■ WHAT THE EXERCISE ASKS ■
Set down each line of the material that follows, exactly, with no pictures.

■ LISTED ENTRIES ■
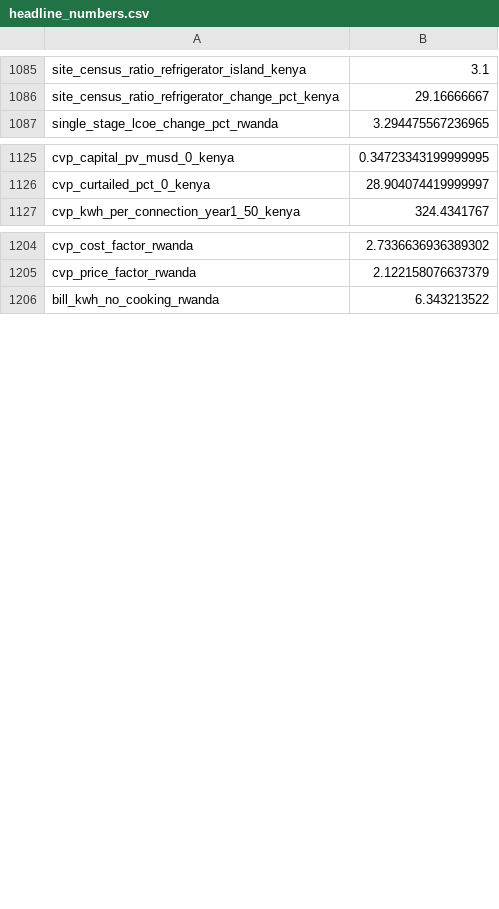
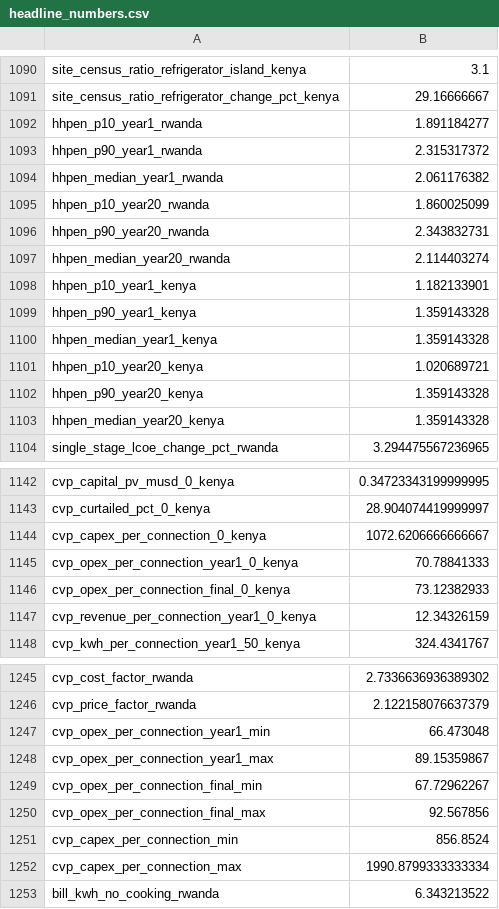
Before and after one commit to chilalaabubakar/EDA, a CSV file: results/tables/headline_numbers.csv, drawn as a sheet; only a part is shown, gaps mark what is left out; the diff covers the shown part only; the diff names each change by its address in the sheet, - before the commit and + after, or states it on an @@ line.

Commit message:
Finish the review revision: checks, supplementary tables and documentation
Model and analyses
- Sensitivity to cooking energy now spans the measured range, 0.87 to 2.0 kWh
  a day, in place of a narrower range of energy per meal.
- Tariff scenarios add Kenya's national tariff with all charges
  (US$0.20/kWh); table 6 reports price, bill, subsidy and the extra subsidy
  per cooking household under each tariff.
- Rwanda's commercial (anchor customer) rate is the non-residential rate in
  force, RWF 376/kWh.
- Supplementary tables renumbered S2 to S6 (sensitivity, alternative designs,
  grants and break-even tariff by discount rate, daytime discount by share
  moved, subsidy per tonne of CO2), plus R1, the bridge from the first
  submission.
- headline_numbers.csv gains the price a household pays for its cooking
  energy and the operating cost and revenue per connection.
- The generator share no longer divides by zero when nothing is served.

Manuscript checks
- claims.yaml and the abstract template follow the revised abstract: tariffs
  as scenarios, the extra subsidy per cooking household as the measure of the
  burden, and the range across input assumptions next to the base case.
- The paper's Table 4 is generated table 5 and its Table 5 is generated
  table 6; generated table 4 (price paid by year) is supplementary.

Documentation
- README: base case, new pipeline steps, and where each table and figure of
  the paper and the supplement comes from.
- docs/REVISIONS.md: what changed for each review point, with the code and
  the test that covers it, and the current results.
- figures/captions.md rewritten for the current figures; the caption test now
  requires a caption for every figure file in results/figures.
- Stale comments in final_cfg.py corrected (generator, Kenyan ownership
  source).

```diff
--- a/results/tables/headline_numbers.csv
+++ b/results/tables/headline_numbers.csv
+row 1092: hhpen_p10_year1_rwanda | 1.891184277
+row 1093: hhpen_p90_year1_rwanda | 2.315317372
+row 1094: hhpen_median_year1_rwanda | 2.061176382
+row 1095: hhpen_p10_year20_rwanda | 1.860025099
+row 1096: hhpen_p90_year20_rwanda | 2.343832731
+row 1097: hhpen_median_year20_rwanda | 2.114403274
+row 1098: hhpen_p10_year1_kenya | 1.182133901
+row 1099: hhpen_p90_year1_kenya | 1.359143328
+row 1100: hhpen_median_year1_kenya | 1.359143328
+row 1101: hhpen_p10_year20_kenya | 1.020689721
+row 1102: hhpen_p90_year20_kenya | 1.359143328
+row 1103: hhpen_median_year20_kenya | 1.359143328
+row 1144: cvp_capex_per_connection_0_kenya | 1072.6206666666667
+row 1145: cvp_opex_per_connection_year1_0_kenya | 70.78841333
+row 1146: cvp_opex_per_connection_final_0_kenya | 73.12382933
+row 1147: cvp_revenue_per_connection_year1_0_kenya | 12.34326159
+row 1247: cvp_opex_per_connection_year1_min | 66.473048
+row 1248: cvp_opex_per_connection_year1_max | 89.15359867
+row 1249: cvp_opex_per_connection_final_min | 67.72962267
+row 1250: cvp_opex_per_connection_final_max | 92.567856
+row 1251: cvp_capex_per_connection_min | 856.8524
+row 1252: cvp_capex_per_connection_max | 1990.8799333333334
```
Also changed, not shown: 27 added rows and 20 edited cells elsewhere in this file, results/cost_vs_price.csv, results/sensitivity.csv, 35 other files.
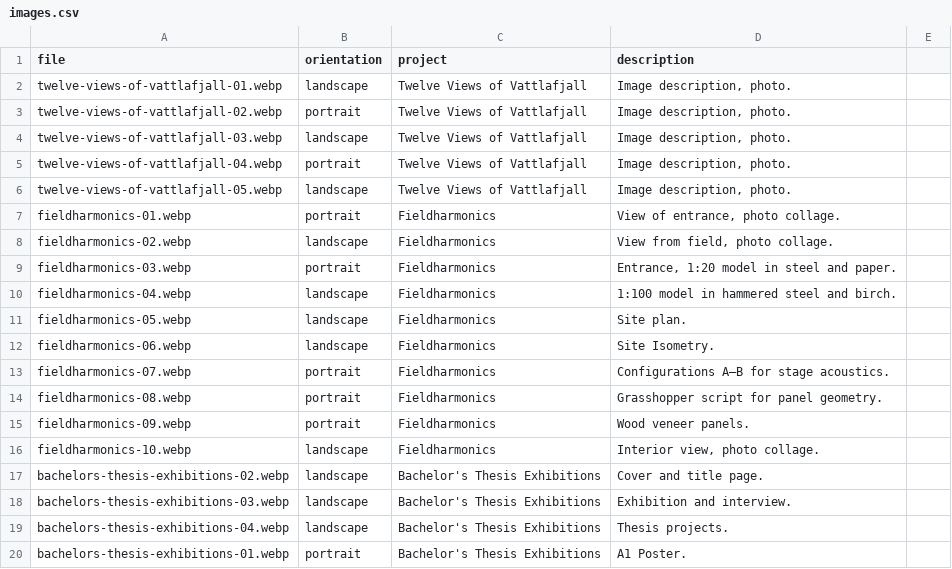
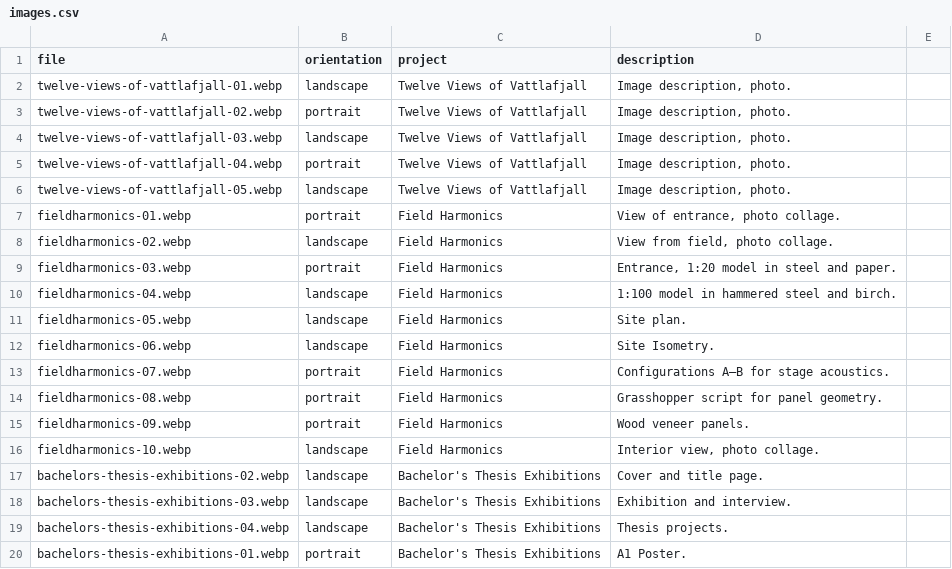
Before and after one commit to EskilHaakon/ehaak.com, a CSV file: alla bilder på hemsidan/images.csv, drawn as a sheet; only a part is shown.

```diff
--- a/alla bilder på hemsidan/images.csv
+++ b/alla bilder på hemsidan/images.csv
@@ -6,12 +6,12 @@ twelve-views-of-vattlafjall-04.webp,portrait,Twelve Views of Vattlafjall,"Image
 twelve-views-of-vattlafjall-05.webp,landscape,Twelve Views of Vattlafjall,"Image description, photo."
-fieldharmonics-01.webp,portrait,Fieldharmonics,"View of entrance, photo collage."
-fieldharmonics-02.webp,landscape,Fieldharmonics,"View from field, photo collage."
-fieldharmonics-03.webp,portrait,Fieldharmonics,"Entrance, 1:20 model in steel and paper."
-fieldharmonics-04.webp,landscape,Fieldharmonics,1:100 model in hammered steel and birch.
-fieldharmonics-05.webp,landscape,Fieldharmonics,Site plan.
-fieldharmonics-06.webp,landscape,Fieldharmonics,Site Isometry.
-fieldharmonics-07.webp,portrait,Fieldharmonics,Configurations A–B for stage acoustics.
-fieldharmonics-08.webp,portrait,Fieldharmonics,Grasshopper script for panel geometry.
-fieldharmonics-09.webp,portrait,Fieldharmonics,Wood veneer panels.
-fieldharmonics-10.webp,landscape,Fieldharmonics,"Interior view, photo collage."
+fieldharmonics-01.webp,portrait,Field Harmonics,"View of entrance, photo collage."
+fieldharmonics-02.webp,landscape,Field Harmonics,"View from field, photo collage."
+fieldharmonics-03.webp,portrait,Field Harmonics,"Entrance, 1:20 model in steel and paper."
+fieldharmonics-04.webp,landscape,Field Harmonics,1:100 model in hammered steel and birch.
+fieldharmonics-05.webp,landscape,Field Harmonics,Site plan.
+fieldharmonics-06.webp,landscape,Field Harmonics,Site Isometry.
+fieldharmonics-07.webp,portrait,Field Harmonics,Configurations A–B for stage acoustics.
+fieldharmonics-08.webp,portrait,Field Harmonics,Grasshopper script for panel geometry.
+fieldharmonics-09.webp,portrait,Field Harmonics,Wood veneer panels.
+fieldharmonics-10.webp,landscape,Field Harmonics,"Interior view, photo collage."
 bachelors-thesis-exhibitions-02.webp,landscape,Bachelor's Thesis Exhibitions,"Cover and title page."
```
Also changed, not shown: projects.csv, 19 other files.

■ OUTPUT OF THE TASK ■
Before and after one commit to chilalaabubakar/EDA, a CSV file: results/tables/headline_numbers.csv, drawn as a sheet; only a part is shown, gaps mark what is left out; the diff covers the shown part only; the diff names each change by its address in the sheet, - before the commit and + after, or states it on an @@ line.

Commit message:
Finish the review revision: checks, supplementary tables and documentation
Model and analyses
- Sensitivity to cooking energy now spans the measured range, 0.87 to 2.0 kWh
  a day, in place of a narrower range of energy per meal.
- Tariff scenarios add Kenya's national tariff with all charges
  (US$0.20/kWh); table 6 reports price, bill, subsidy and the extra subsidy
  per cooking household under each tariff.
- Rwanda's commercial (anchor customer) rate is the non-residential rate in
  force, RWF 376/kWh.
- Supplementary tables renumbered S2 to S6 (sensitivity, alternative designs,
  grants and break-even tariff by discount rate, daytime discount by share
  moved, subsidy per tonne of CO2), plus R1, the bridge from the first
  submission.
- headline_numbers.csv gains the price a household pays for its cooking
  energy and the operating cost and revenue per connection.
- The generator share no longer divides by zero when nothing is served.

Manuscript checks
- claims.yaml and the abstract template follow the revised abstract: tariffs
  as scenarios, the extra subsidy per cooking household as the measure of the
  burden, and the range across input assumptions next to the base case.
- The paper's Table 4 is generated table 5 and its Table 5 is generated
  table 6; generated table 4 (price paid by year) is supplementary.

Documentation
- README: base case, new pipeline steps, and where each table and figure of
  the paper and the supplement comes from.
- docs/REVISIONS.md: what changed for each review point, with the code and
  the test that covers it, and the current results.
- figures/captions.md rewritten for the current figures; the caption test now
  requires a caption for every figure file in results/figures.
- Stale comments in final_cfg.py corrected (generator, Kenyan ownership
  source).

```diff
--- a/results/tables/headline_numbers.csv
+++ b/results/tables/headline_numbers.csv
+row 1092: hhpen_p10_year1_rwanda | 1.891184277
+row 1093: hhpen_p90_year1_rwanda | 2.315317372
+row 1094: hhpen_median_year1_rwanda | 2.061176382
+row 1095: hhpen_p10_year20_rwanda | 1.860025099
+row 1096: hhpen_p90_year20_rwanda | 2.343832731
+row 1097: hhpen_median_year20_rwanda | 2.114403274
+row 1098: hhpen_p10_year1_kenya | 1.182133901
+row 1099: hhpen_p90_year1_kenya | 1.359143328
+row 1100: hhpen_median_year1_kenya | 1.359143328
+row 1101: hhpen_p10_year20_kenya | 1.020689721
+row 1102: hhpen_p90_year20_kenya | 1.359143328
+row 1103: hhpen_median_year20_kenya | 1.359143328
+row 1144: cvp_capex_per_connection_0_kenya | 1072.6206666666667
+row 1145: cvp_opex_per_connection_year1_0_kenya | 70.78841333
+row 1146: cvp_opex_per_connection_final_0_kenya | 73.12382933
+row 1147: cvp_revenue_per_connection_year1_0_kenya | 12.34326159
+row 1247: cvp_opex_per_connection_year1_min | 66.473048
+row 1248: cvp_opex_per_connection_year1_max | 89.15359867
+row 1249: cvp_opex_per_connection_final_min | 67.72962267
+row 1250: cvp_opex_per_connection_final_max | 92.567856
+row 1251: cvp_capex_per_connection_min | 856.8524
+row 1252: cvp_capex_per_connection_max | 1990.8799333333334
```
Also changed, not shown: 27 added rows and 20 edited cells elsewhere in this file, results/cost_vs_price.csv, results/sensitivity.csv, 35 other files.
Before and after one commit to EskilHaakon/ehaak.com, a CSV file: alla bilder på hemsidan/images.csv, drawn as a sheet; only a part is shown.

```diff
--- a/alla bilder på hemsidan/images.csv
+++ b/alla bilder på hemsidan/images.csv
@@ -6,12 +6,12 @@ twelve-views-of-vattlafjall-04.webp,portrait,Twelve Views of Vattlafjall,"Image
 twelve-views-of-vattlafjall-05.webp,landscape,Twelve Views of Vattlafjall,"Image description, photo."
-fieldharmonics-01.webp,portrait,Fieldharmonics,"View of entrance, photo collage."
-fieldharmonics-02.webp,landscape,Fieldharmonics,"View from field, photo collage."
-fieldharmonics-03.webp,portrait,Fieldharmonics,"Entrance, 1:20 model in steel and paper."
-fieldharmonics-04.webp,landscape,Fieldharmonics,1:100 model in hammered steel and birch.
-fieldharmonics-05.webp,landscape,Fieldharmonics,Site plan.
-fieldharmonics-06.webp,landscape,Fieldharmonics,Site Isometry.
-fieldharmonics-07.webp,portrait,Fieldharmonics,Configurations A–B for stage acoustics.
-fieldharmonics-08.webp,portrait,Fieldharmonics,Grasshopper script for panel geometry.
-fieldharmonics-09.webp,portrait,Fieldharmonics,Wood veneer panels.
-fieldharmonics-10.webp,landscape,Fieldharmonics,"Interior view, photo collage."
+fieldharmonics-01.webp,portrait,Field Harmonics,"View of entrance, photo collage."
+fieldharmonics-02.webp,landscape,Field Harmonics,"View from field, photo collage."
+fieldharmonics-03.webp,portrait,Field Harmonics,"Entrance, 1:20 model in steel and paper."
+fieldharmonics-04.webp,landscape,Field Harmonics,1:100 model in hammered steel and birch.
+fieldharmonics-05.webp,landscape,Field Harmonics,Site plan.
+fieldharmonics-06.webp,landscape,Field Harmonics,Site Isometry.
+fieldharmonics-07.webp,portrait,Field Harmonics,Configurations A–B for stage acoustics.
+fieldharmonics-08.webp,portrait,Field Harmonics,Grasshopper script for panel geometry.
+fieldharmonics-09.webp,portrait,Field Harmonics,Wood veneer panels.
+fieldharmonics-10.webp,landscape,Field Harmonics,"Interior view, photo collage."
 bachelors-thesis-exhibitions-02.webp,landscape,Bachelor's Thesis Exhibitions,"Cover and title page."
```
Also changed, not shown: projects.csv, 19 other files.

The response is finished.